Is there a way to make zip or other compressed files that extract more quickly?

I'd like to know if there's a way to make a zip file, or any other compressed file (tar,gz,etc) that will extract as quickly as possible. I'm just trying to move one folder to another computer, so I'm not concerned with the size of the file. However, I'm zipping up a large folder (~100 Mbs), and I was wondering if there's a method to extract a zip file quicker, or if another standard can decompress files more quickly.
The short answer is that compression is always a trade off between speed and size. i.e. faster compression usually means smaller size - but unless you're using floppy disks to transfer the data, the time you gain by using a faster compression method means more network time to haul the data about. But having said that, the speed and compression ratio for different mathods varies depending on te structure of the file(s) you are compressing.
You also have to consider availability of software - is it worth spending the time downloading and compiling a compression program? I guess if its worth the time waiting for an answer here then either you're using an RFC1149 network or you're going to be doing this a lot.
In which case the answer is simple: test the programs yourself using a representative dataset.

How to parallelize file reading and writing

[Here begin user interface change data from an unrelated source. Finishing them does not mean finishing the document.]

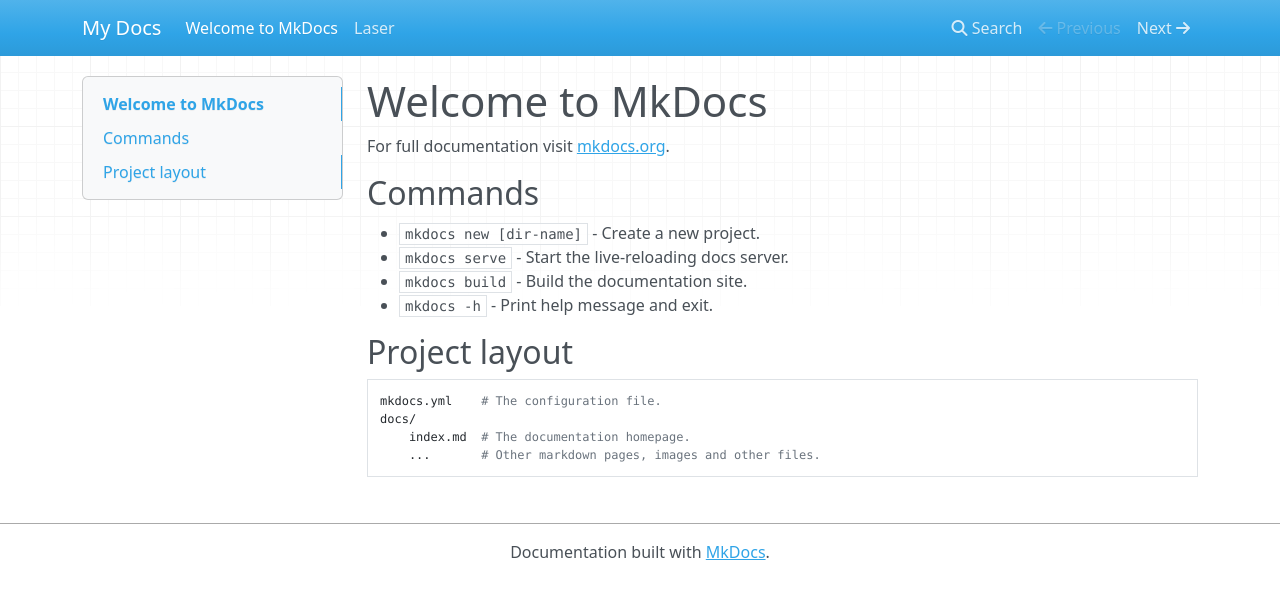
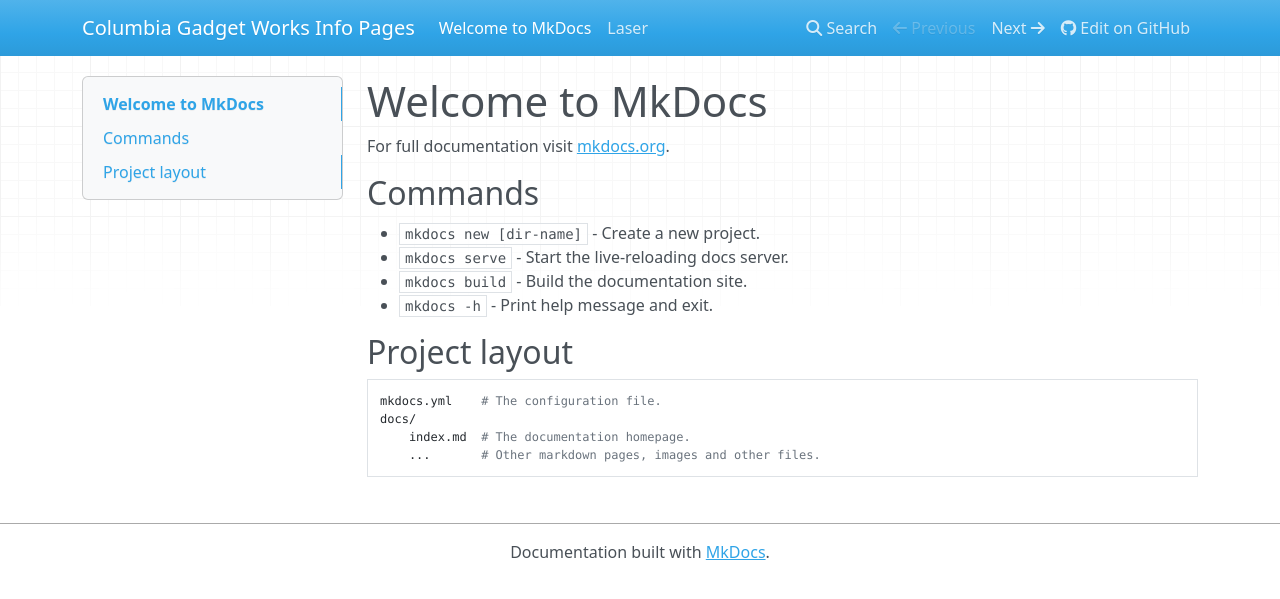
Before and after one commit to ColumbiaGadgetWorks/InfoSheets, an MkDocs documentation site: the page built from docs/index.md, in a window 1280 px wide. Shown: the top 599 px of the page. Built offline with MkDocs 1.6.1, drawn with Linux system fonts in a browser that asks for light colours; nearby versions of some CDN libraries.

Commit message:
autodeploy

```diff
--- a/mkdocs.yml
+++ b/mkdocs.yml
@@ -1 +1,3 @@
-site_name: My Docs
+site_name: Columbia Gadget Works Info Pages
+repo_url: https://github.com/ColumbiaGadgetWorks/InfoSheets
+edit_uri: edit/master/docs/
```
Also changed, not shown: 1 other file.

I have a program which reads data from 2 text files and then save the result to another file. Since there are many data to be read and written which cause a performance hit, I want to parallize the reading and writing operations.
My initial thought is, use 2 threads as an example, one thread read/write from the beginning, and another thread read/write from the middle of the file. Since my files are formatted as lines, not bytes(each line may have different bytes of data), seek by byte does not work for me. And the solution I could think of is use getline() to skip over the previous lines first, which might be not efficient.

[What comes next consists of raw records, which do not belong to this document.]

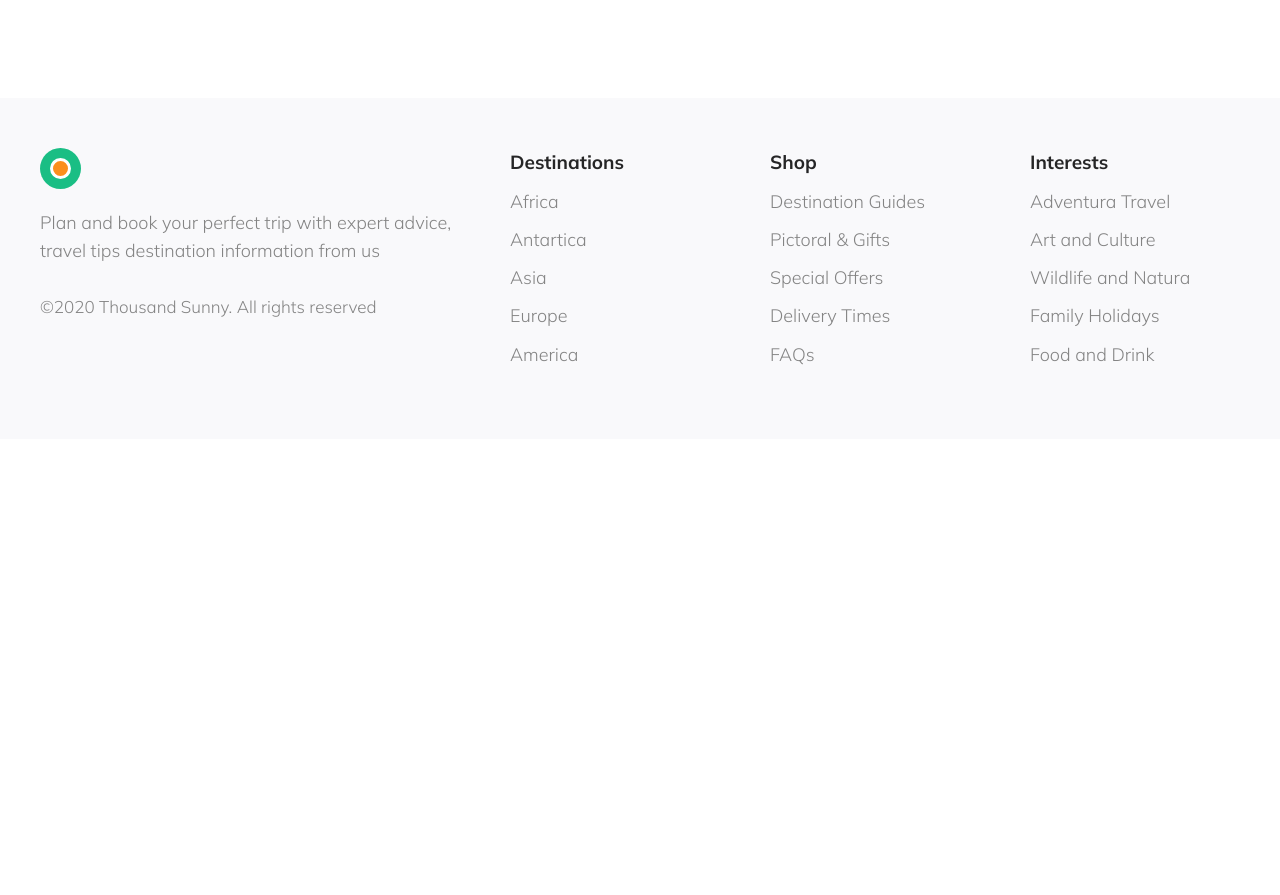
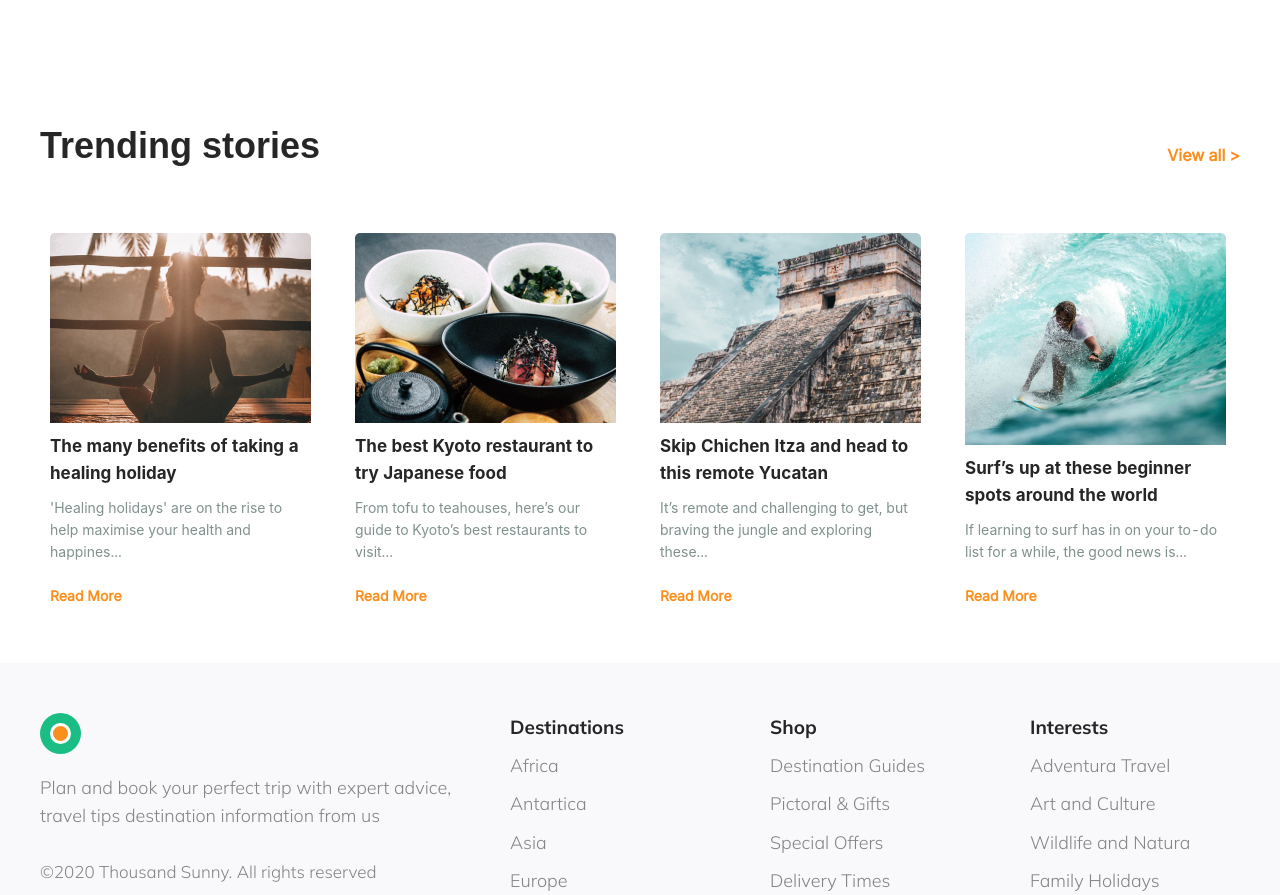
Before and after one commit to erhnml/nomad-landing-page, a React (Create React App) app: page / in a window 1280 px wide. Shown: the part 3260-4155 px from the top of the page. Before the commit the page ends 3699 px from the top, so only its background shows below. Built offline with nearby package versions, Linux system fonts and the light colour scheme.

Commit message:
Stories Section add

```diff
--- a/src/App.js
+++ b/src/App.js
@@ -7,6 +7,7 @@ import SectionInfo from "./components/SectionInfo";
 import SectionDestinations from "./components/SectionDestinations";
 import SectionGuide from "./components/SectionGuide";
 import SectionTestimonials from "./components/SectionTestimonials";
+import SectionStories from "./components/SectionStories";
 import Footer from "./components/Footer";
 import Container from "./components/Container";
 
@@ -20,6 +21,7 @@ function App() {
         <SectionDestinations />
         <SectionGuide />
         <SectionTestimonials />
+        <SectionStories />
       </Container>
       <Footer />
     </Theme>
--- /dev/null
+++ b/src/components/SectionStories.js
@@ -0,0 +1,147 @@
+import React from "react";
+import styled from "styled-components";
+import { LeftOutlined, RightOutlined } from "@ant-design/icons";
+
+import StoryCard from "./StoryCard";
+import story1 from "../images/story-1.png";
+import story2 from "../images/story-2.png";
+import story3 from "../images/story-3.png";
+import story4 from "../images/story-4.png";
+
+const data = [
+  {
+    id: 1,
+    title: "The many benefits of taking a healing holiday",
+    subTitle:
+      "'Healing holidays' are on the rise to help maximise your health and happines...",
+    image: story1,
+  },
+  {
+    id: 2,
+    title: "The best Kyoto restaurant to try Japanese food",
+    subTitle:
+      "From tofu to teahouses, here’s our guide to Kyoto’s best restaurants to visit...",
+    image: story2,
+  },
+  {
+    id: 3,
+    title: "Skip Chichen Itza and head to this remote Yucatan",
+    subTitle:
+      "It’s remote and challenging to get, but braving the jungle and exploring these...",
+    image: story3,
+  },
+  {
+    id: 4,
+    title: "Surf’s up at these beginner spots around the world",
+    subTitle:
+      "If learning to surf has in on your to-do list for a while, the good news is...",
+    image: story4,
+  },
+];
+function SectionStories() {
+  const [activeIndex, setActiveIndex] = React.useState(0);
+
+  function prev() {
+    if (activeIndex > 0) {
+      setActiveIndex(activeIndex - 1);
+    }
+  }
+  function next() {
+    if (activeIndex < data.length - 1) {
+      setActiveIndex(activeIndex + 1);
+    }
+  }
+  return (
+    <>
+      <HeaderWrapper>
+        <HeaderTitle>Trending stories</HeaderTitle>
+        <HeaderLink>{`View all >`}</HeaderLink>
+      </HeaderWrapper>
+      <ItemsWrapper>
+        {data.map((item, index) => (
+          <StoryCard
+            key={item.id}
+            activeIndex={activeIndex}
+            item={item}
+            index={index}
+          />
+        ))}
+        <PrevButton onClick={prev} />
+        <NextButton onClick={next} />
+      </ItemsWrapper>
+    </>
+  );
+}
+
+const HeaderWrapper = styled.div`
+  display: flex;
+  justify-content: space-between;
+  align-items: center;
+  padding: 20px 0px;
+  margin-top: 100px;
+  margin-bottom: 20px;
+  @media (max-width: 768px) {
+    margin-top: 50px;
+    padding: 0px 20px;
+  }
+`;
+const HeaderTitle = styled.h3`
+  font-size: 36px;
+  font-family: "Playfair", sans-serif;
+  font-weight: bold;
+  @media (max-width: 768px) {
+    font-size: 20px;
+    margin-bottom: 0px;
+  }
+`;
+const HeaderLink = styled.a`
+  font-size: 16px;
+  font-family: "Inter", sans-serif;
+  color: ${({ theme }) => theme.colors.orange};
+  font-weight: bold;
+  @media (max-width: 768px) {
+    font-size: 12px;
+  }
+`;
+const ItemsWrapper = styled.div`
+  display: grid;
+  grid-template-columns: repeat(4, 1fr);
+  grid-column-gap: 20px;
+  margin-bottom: 100px;
+  min-height: 330px;
+  @media (max-width: 768px) {
+    grid-template-columns: repeat(4, 100%);
+    overflow: auto;
+    grid-column-gap: 0;
+    position: relative;
+    overflow: hidden;
+  }
+`;
+const NextButton = styled(RightOutlined)`
+  background-color: rgba(0, 0, 0, 0.4);
+  position: absolute;
+  color: white;
+  padding: 10px;
+  border-radius: 3px;
+  font-weight: bold;
+  top: 50%;
+  right: 20px;
+  @media (min-width: 768px) {
+    display: none;
+  }
+`;
+const PrevButton = styled(LeftOutlined)`
+  background-color: rgba(0, 0, 0, 0.4);
+  position: absolute;
+  color: white;
+  padding: 10px;
+  border-radius: 3px;
+  font-weight: bold;
+  cursor: pointer;
+  top: 50%;
+  left: 20px;
+  @media (min-width: 768px) {
+    display: none;
+  }
+`;
+export default SectionStories;
--- a/src/components/StoryCard.js
+++ b/src/components/StoryCard.js
@@ -0,0 +1,77 @@
+import React from "react";
+import styled from "styled-components";
+import PropTypes from "prop-types";
+
+export default function StoryCard({ item, activeIndex, index }) {
+  const { title, subTitle, image } = item;
+  return (
+    <Wrapper activeIndex={activeIndex} index={index}>
+      <ImageWrapper image={image}>
+        <TextWrapper>
+          <Title>{title}</Title>
+          <SubTitle>{subTitle}</SubTitle>
+        </TextWrapper>
+      </ImageWrapper>
+      <br />
+      <MoreLink href="/">Read More</MoreLink>
+    </Wrapper>
+  );
+}
+
+const Wrapper = styled.div`
+  position: relative;
+  padding: 0 10px;
+  @media (max-width: 768px) {
+    transform: ${({ index, activeIndex }) =>
+      `translateX(${index * 100 - activeIndex * 100}%)`};
+    transition: 0.3s ease;
+    position: absolute;
+    top: 0;
+    left: 0;
+    right: 0;
+    bottom: 0;
+  }
+`;
+const ImageWrapper = styled.div`
+  height: 100%;
+  width: 261px;
+  border-radius: 5px;
+  background-image: url(${({ image }) => image});
+`;
+const TextWrapper = styled.div`
+  position: absolute;
+  bottom: 0;
+  left: 10px;
+  background-color: white;
+  padding: 10px 20px 0px 0px;
+  border-top-right-radius: 5px;
+`;
+const Title = styled.h3`
+  margin-bottom: 0px;
+  font-size: 17px;
+  font-family: "Inter" sans-serif;
+  font-weight: bold;
+`;
+const SubTitle = styled.p`
+  margin-bottom: 0px;
+  margin-top: 10px;
+  color: ${({ theme }) => theme.colors.lightGray};
+`;
+const MoreLink = styled.a`
+  font-size: 14px;
+  font-family: "Inter", sans-serif;
+  color: ${({ theme }) => theme.colors.orange};
+  font-weight: bold;
+  @media (max-width: 768px) {
+    font-size: 12px;
+  }
+`;
+StoryCard.propTypes = {
+  item: PropTypes.shape({
+    title: PropTypes.string.isRequired,
+    subTitle: PropTypes.string.isRequired,
+    image: PropTypes.string.isRequired,
+  }).isRequired,
+  index: PropTypes.string.isRequired,
+  activeIndex: PropTypes.string.isRequired,
+};
```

Is there any good way to seek to a specified line in a file? or do you have any other ideas to parallize file reading and writing?
Environment: Win32, C++, NTFS, Single Hard Disk
Generally speaking, you do NOT want to parallelize disk I/O. Hard disks do not like random I/O because they have to continuously seek around to get to the data. Assuming you're not using RAID, and you're using hard drives as opposed to some solid state memory, you will see a severe performance degradation if you parallelize I/O(even when using technologies like those, you can still see some performance degradation when doing lots of random I/O).
To answer your second question, there really isn't a good way to seek to a certain line in a file; you can only explicitly seek to a byte offset using the read function(see this page for more details on how to use it.
Queuing multiple reads and writes won't help when you're running against one disk. If your app also performed a lot of work in CPU then you could do your reads and writes asynchronously and let the CPU work while the disk I/O occurs in the background. Alternatively, get a second physical hard drive: read from one, write to the other. For modestly sized data sets that's often effective and quite a bit cheaper than writing code.
This isn't really an answer to your question but rather a re-design (which we all hate but can't help doing). As already mentioned, trying to speed up I/O on a hard disk with multiple threads probably won't help.
However, it might be possible to use another approach depending on data sensitivity, throughput needs, data size, etc. It would not be difficult to create a structure in memory that maintains a picture of the data and allows easy/fast updates of the lines of text anywhere in the data. You could then use a dedicated thread that simply monitors that structure and whose job it is to write the data to disk. Writing data sequentially to disk can be extremely fast; it can be much faster than seeking randomly to different sections and writing it in pieces.